Approximately 100 Muslim leaders in Great Britain are urging fellow Muslims not to join the jihad in Syria.
The plea comes as the Islamic terror group calling itself the Islamic State, formerly known as Islamic State of Iraq and Syria, is calling Muslims worldwide to immigrate to the territory it has seized in Iraq and Syria to help build an Islamic state.
British imams are concerned Muslims will become radicalized and bring terrorism back to Britain.
"As we near the end of the first week of Ramadan our message is simple. We have come together to urge British Muslim communities not to fall prey to any form of sectarian divisions or social discord," Reuters quoted Qari Mohammed Asim, an Islamic prayer leader in the northern English city of Leeds.
The imams say fellow Muslims can still offer aid to those affected by the wars in Syria and Iraq from the United Kingdom in a "responsible way."

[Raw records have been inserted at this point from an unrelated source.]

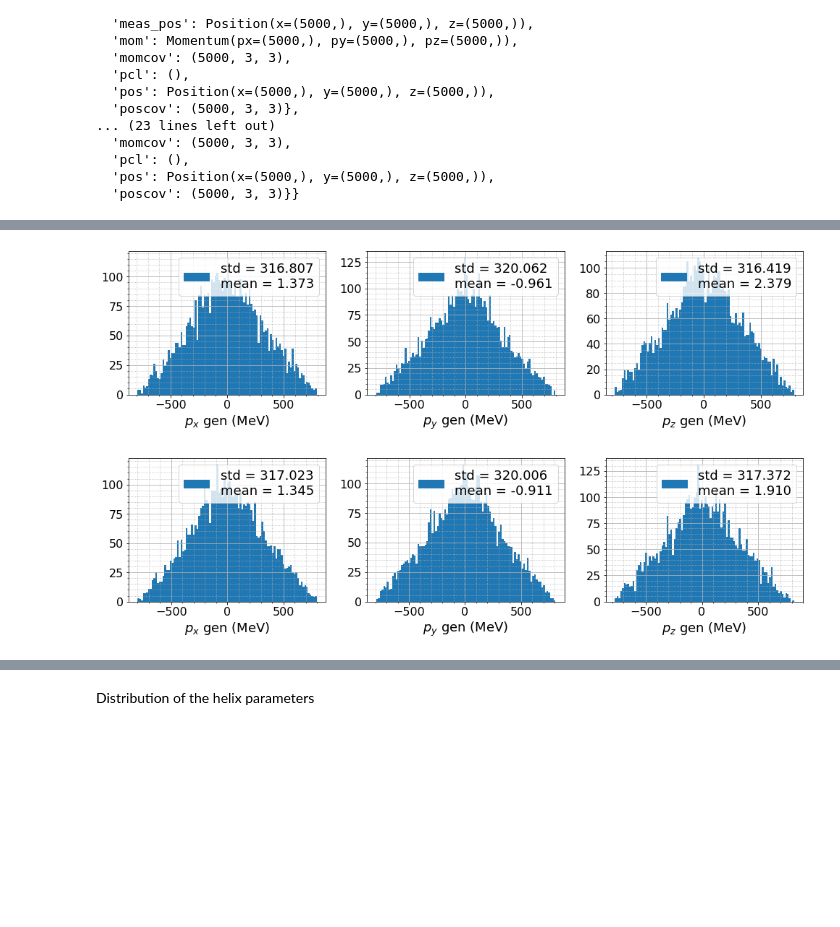
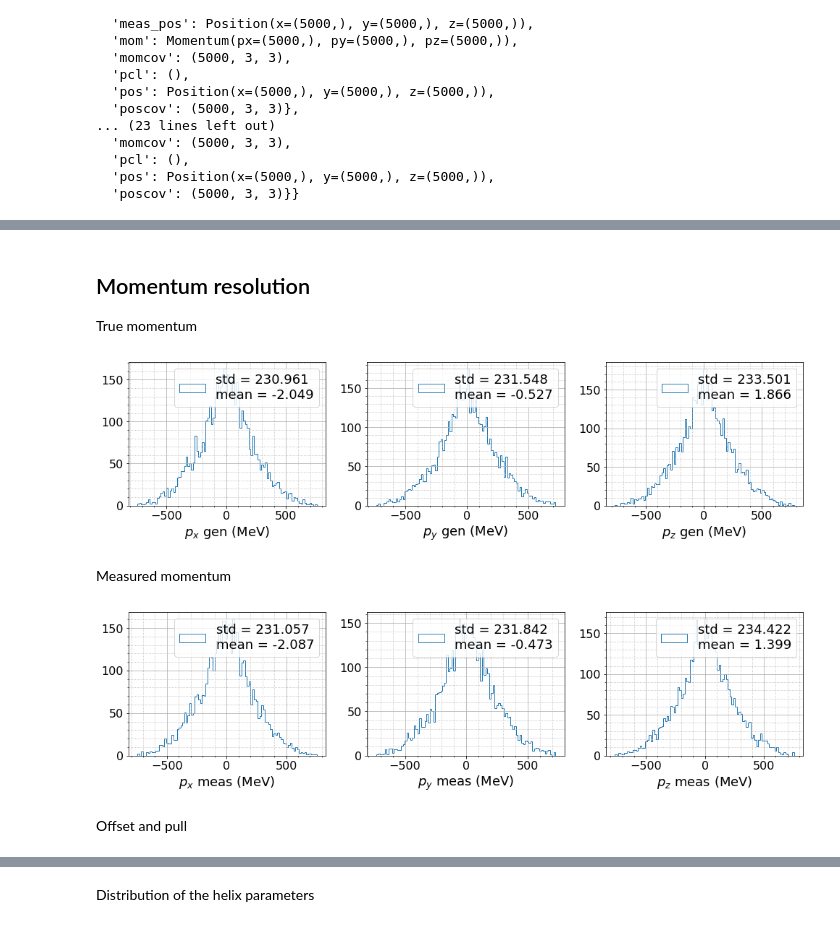
Before and after one commit to VitalyVorobyev/decay-gen, a Jupyter notebook: examples/genexample.ipynb, the cells around one changed output, grey strips where cells are left out. Cells and saved outputs as stored; diff of their text form; code cells hidden in the pictures; blank space fills up the shorter version.

Commit message:
genexamples updated, pulls added

```diff
--- a/examples/genexample.ipynb
+++ b/examples/genexample.ipynb
@@ -83,10 +76,11 @@ def position_proj(ax, data):
-# %%
-def momentum_proj(ax, data):
-    units = 'MeV'
-    make_hist(ax[0], data.px, fr'$p_x$ gen ({units})')
-    make_hist(ax[1], data.py, fr'$p_y$ gen ({units})')
-    make_hist(ax[2], data.pz, fr'$p_z$ gen ({units})')
-    for a in ax:
-        a.grid()
-        a.minorticks_on()
-        a.grid(which='minor', linestyle=':')
+# %%
+def array_proj(ax, data, lbl, units=None, eqpref='', rng=None):
+    xyz = 'xyz'
+    for idx, a in enumerate(ax):
+        if units:
+            make_hist(a, data[idx], rf'${eqpref}{xyz[idx]}$ {lbl} ({units})', rng=rng)
+        else:
+            make_hist(a, data[idx], rf'${eqpref}{xyz[idx]}$ {lbl}', rng=rng)
+        a.grid()
+        a.minorticks_on()
+        a.grid(which='minor', linestyle=':')
@@ -92,0 +90,3 @@ def momentum_proj(ax, data):
+# %%
+def momentum_proj(ax, data, lbl):
+    return array_proj(ax, data, lbl, units='MeV', eqpref='p_')
@@ -92,0 +95,2 @@ def momentum_proj(ax, data):
+# %%
+pcllbl='pi-_Ks0'
@@ -109,14 +135,21 @@ fig.tight_layout()
+# %% [markdown]
+## Momentum resolution
+True momentum
 # %%
-pip_gen_mom = events['pi+']['mom']
+gen_mom = events[pcllbl]['mom']
 fig, ax = plt.subplots(ncols=3, figsize=(14, 4))
-momentum_proj(ax, pip_gen_mom)
+momentum_proj(ax, gen_mom, 'gen')
 fig.tight_layout()
 # %% [output]
-[figure, old version]
+[figure, new version]
+# %% [markdown]
+Measured momentum
 # %%
-pip_meas_mom = events['pi+']['meas_mom']
+meas_mom = events[pcllbl]['meas_mom']
 fig, ax = plt.subplots(ncols=3, figsize=(14, 4))
-momentum_proj(ax, pip_meas_mom)
+momentum_proj(ax, meas_mom, 'meas')
 fig.tight_layout()
 # %% [output]
-[figure, old version]
+[figure, new version]
+# %% [markdown]
+Offset and pull
```
Also changed, not shown: parts of 22 cells of this notebook.
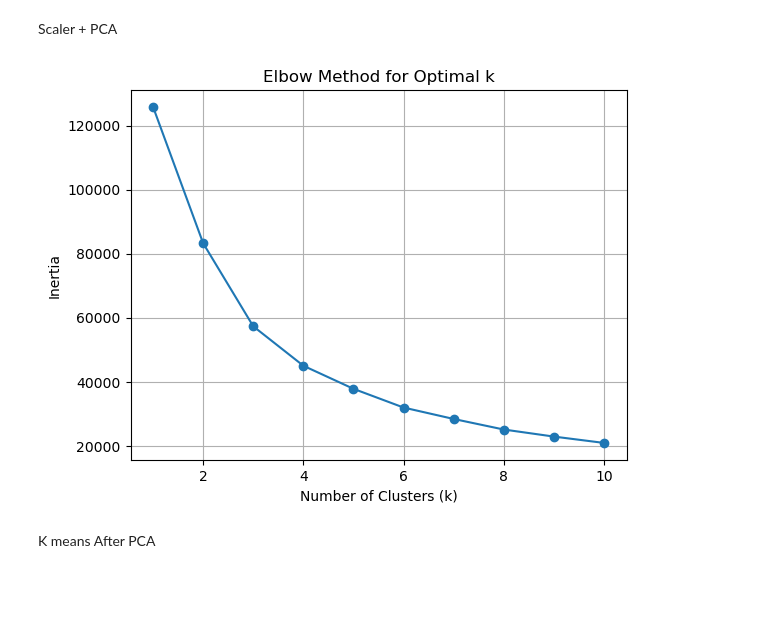
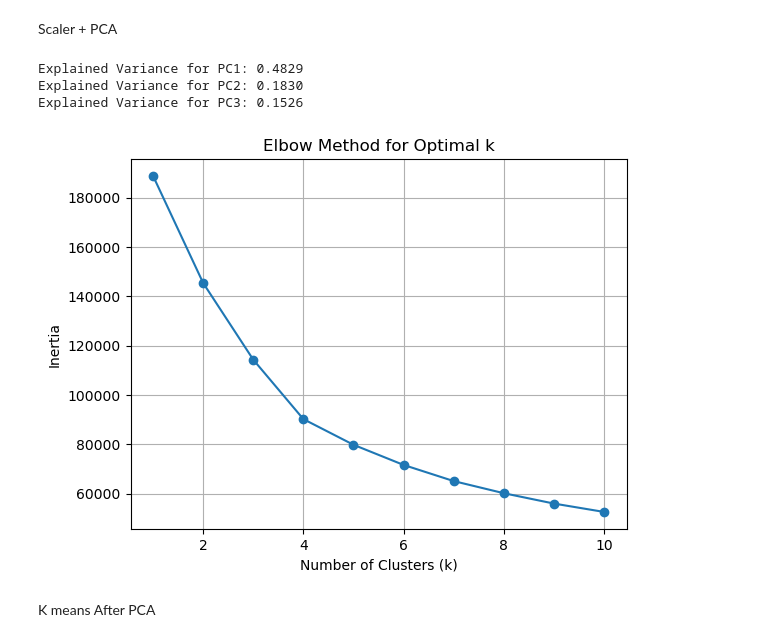
Before and after one commit to DriverBehaviour-FYP/Driver-Behaviour-Analysis, a Jupyter notebook: notebook/clustering/k-means.ipynb, the cells around one changed output. Saved outputs shown, nothing was run; the diff lists cells and outputs as text; code cells hidden in the pictures; blank space fills up the shorter version.

```diff
--- a/notebook/clustering/k-means.ipynb
+++ b/notebook/clustering/k-means.ipynb
@@ -72,7 +72,7 @@ def bim_mean_smoothing(df,columns,data_per_bin):
 
     return df
 # %%
-columns_used = [ 'elevation_p', 'elevation_n', 'ele_X_speed_acc_p', 'ele_X_speed_acc_n', 'average_acceleration', 'average_deacceleration', 'std_acc_dacc', 'stop_count', 'average_speed', 'max_speed', 'speed_variation']
+columns_used = ['ele_X_speed_acc_p', 'ele_X_speed_acc_n', 'average_acceleration', 'average_deacceleration', 'std_acc_dacc', 'average_speed', 'max_speed', 'speed_variation']
 data = data.dropna(subset=columns_used)
 # elbow_method(data,['elevation_p', 'elevation_n', 'ele_X_speed_acc_p', 'ele_X_speed_acc_n', 'average_acceleration', 'average_deacceleration', 'std_acc_dacc', 'stop_count', 'average_speed', 'max_speed', 'speed_variation'])
 # %% [markdown]
@@ -117,33 +120,56 @@ Scaler + PCA
 # %%
 import pandas as pd
 from sklearn.cluster import KMeans
 from sklearn.preprocessing import StandardScaler
 import matplotlib.pyplot as plt
 from sklearn.decomposition import PCA
+import numpy as np
 
 data = data.dropna(subset=columns_used)
 pca_data = data.copy()
 # Select the features for clustering
 X = data[columns_used]
 
 # Standardize the data (important for K-Means)
 scaler = StandardScaler()
 X_scaled = scaler.fit_transform(X)
 X_scaled_df = pd.DataFrame(data=X_scaled, columns=columns_used)
 # Apply PCA to reduce dimensionality
-pca = PCA(n_components=2)  # Set the number of components as needed
+pca = PCA(n_components=3)  # Set the number of components as needed
 principal_components = pca.fit_transform(X_scaled)
 
-# principal_df = pd.DataFrame(data=principal_components, columns=['PC1', 'PC2','PC3', 'PC4','PC5'])
-principal_df = pd.DataFrame(data=principal_components, columns=['PC1', 'PC2'])
+# Explained variance ratio
+explained_variance_ratio = pca.explained_variance_ratio_
+
+# Print the explained variance ratio for each principal component
+for i, ratio in enumerate(explained_variance_ratio, start=1):
+    print(f"Explained Variance for PC{i}: {ratio:.4f}")
+
+# Plot the cumulative explained variance
+# cumulative_explained_variance = np.cumsum(explained_variance_ratio)
+# print(cumulative_explained_variance)
+# plt.plot(range(1, len(cumulative_explained_variance) + 1), cumulative_explained_variance, marker='o')
+# plt.xlabel('Number of Principal Components')
+# plt.ylabel('Cumulative Explained Variance')
+# plt.title('Cumulative Explained Variance for Principal Components')
+# plt.show()
+
+
+# principal_df = pd.DataFrame(data=principal_components, columns=['PC1', 'PC2','PC3', 'PC4'])
+principal_df = pd.DataFrame(data=principal_components, columns=['PC1', 'PC2','PC3'])
 
 pca_data['PC1'] = principal_df['PC1']
 pca_data['PC2'] = principal_df['PC2']
+pca_data['PC3'] = principal_df['PC3']
+# pca_data['PC4'] = principal_df['PC4']
 
-elbow_method(principal_df,['PC1', 'PC2'])
+elbow_method(principal_df,['PC1', 'PC2','PC3'])
 # X_scaled_df
 # %% [output]
+Explained Variance for PC1: 0.4829
+Explained Variance for PC2: 0.1830
+Explained Variance for PC3: 0.1526
-[figure, old version]
+[figure, new version]
 # %% [markdown]
 K means After PCA
 # %%
```
Also changed, not shown: parts of 9 cells of this notebook, 2 other files.
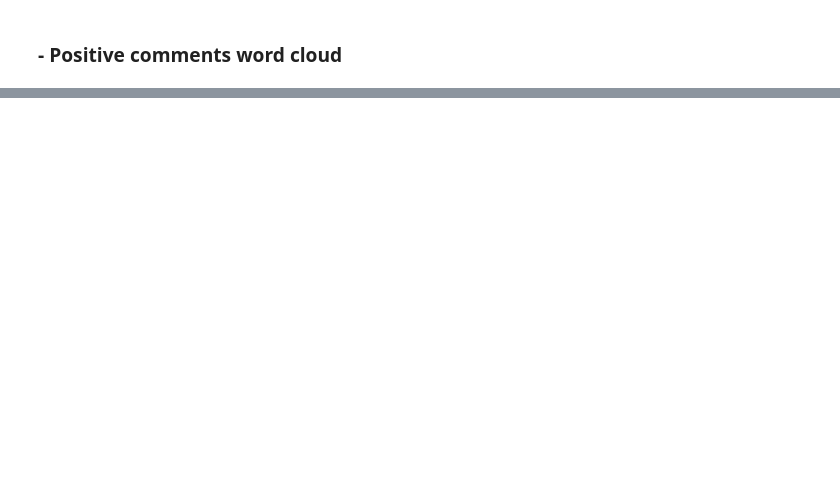
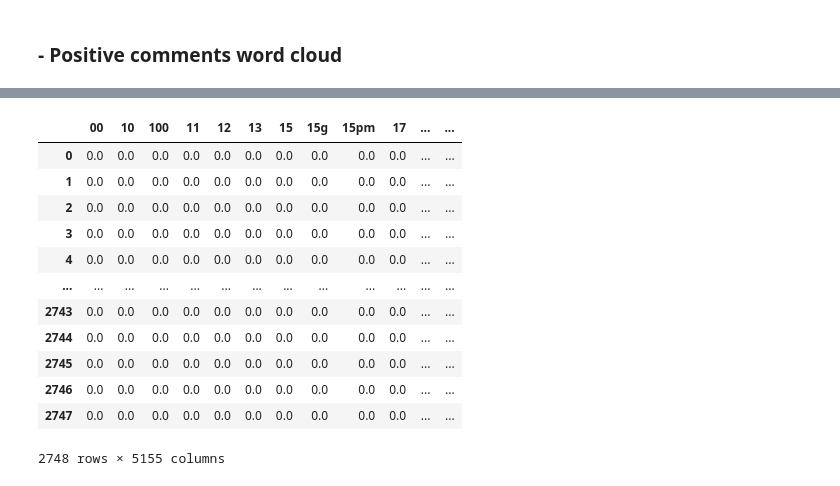
Before and after one commit to antinghsieh555/DM2022-Lab1-Homework, a Jupyter notebook: DM2022-Lab1-Homework_Part3Part4.ipynb, the cells around one changed output, grey strips where cells are left out. Saved outputs shown, nothing was run; the diff lists cells and outputs as text; code cells hidden in the pictures; blank space fills up the shorter version.

```diff
--- a/DM2022-Lab1-Homework_Part3Part4.ipynb
+++ b/DM2022-Lab1-Homework_Part3Part4.ipynb
@@ -284,0 +285,4 @@ plt.show()
+# %%
+# Get data
+comment = df.text
+comment
@@ -284,0 +302,19 @@ plt.show()
+# %%
+vectorizer = TfidfVectorizer(smooth_idf=True)
+tfidf = vectorizer.fit_transform(comment)
+result = pd.DataFrame(tfidf.toarray(), columns=vectorizer.get_feature_names())
+result
+# %% [output]
+|  | 00 | 10 | 100 | 11 | 12 | 13 | 15 | 15g | 15pm | 17 | ... | ... |
+| 0 | 0.0 | 0.0 | 0.0 | 0.0 | 0.0 | 0.0 | 0.0 | 0.0 | 0.0 | 0.0 | ... | ... |
+| 1 | 0.0 | 0.0 | 0.0 | 0.0 | 0.0 | 0.0 | 0.0 | 0.0 | 0.0 | 0.0 | ... | ... |
+| 2 | 0.0 | 0.0 | 0.0 | 0.0 | 0.0 | 0.0 | 0.0 | 0.0 | 0.0 | 0.0 | ... | ... |
+| 3 | 0.0 | 0.0 | 0.0 | 0.0 | 0.0 | 0.0 | 0.0 | 0.0 | 0.0 | 0.0 | ... | ... |
+| 4 | 0.0 | 0.0 | 0.0 | 0.0 | 0.0 | 0.0 | 0.0 | 0.0 | 0.0 | 0.0 | ... | ... |
+| ... | ... | ... | ... | ... | ... | ... | ... | ... | ... | ... | ... | ... |
+| 2743 | 0.0 | 0.0 | 0.0 | 0.0 | 0.0 | 0.0 | 0.0 | 0.0 | 0.0 | 0.0 | ... | ... |
+| 2744 | 0.0 | 0.0 | 0.0 | 0.0 | 0.0 | 0.0 | 0.0 | 0.0 | 0.0 | 0.0 | ... | ... |
+| 2745 | 0.0 | 0.0 | 0.0 | 0.0 | 0.0 | 0.0 | 0.0 | 0.0 | 0.0 | 0.0 | ... | ... |
+| 2746 | 0.0 | 0.0 | 0.0 | 0.0 | 0.0 | 0.0 | 0.0 | 0.0 | 0.0 | 0.0 | ... | ... |
+| 2747 | 0.0 | 0.0 | 0.0 | 0.0 | 0.0 | 0.0 | 0.0 | 0.0 | 0.0 | 0.0 | ... | ... |
+2748 rows × 5155 columns
```
Also changed, not shown: parts of 13 cells of this notebook.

Authorities estimate as many as 500 Britons have already traveled to Syria to fight, and that some may have crossed into Iraq.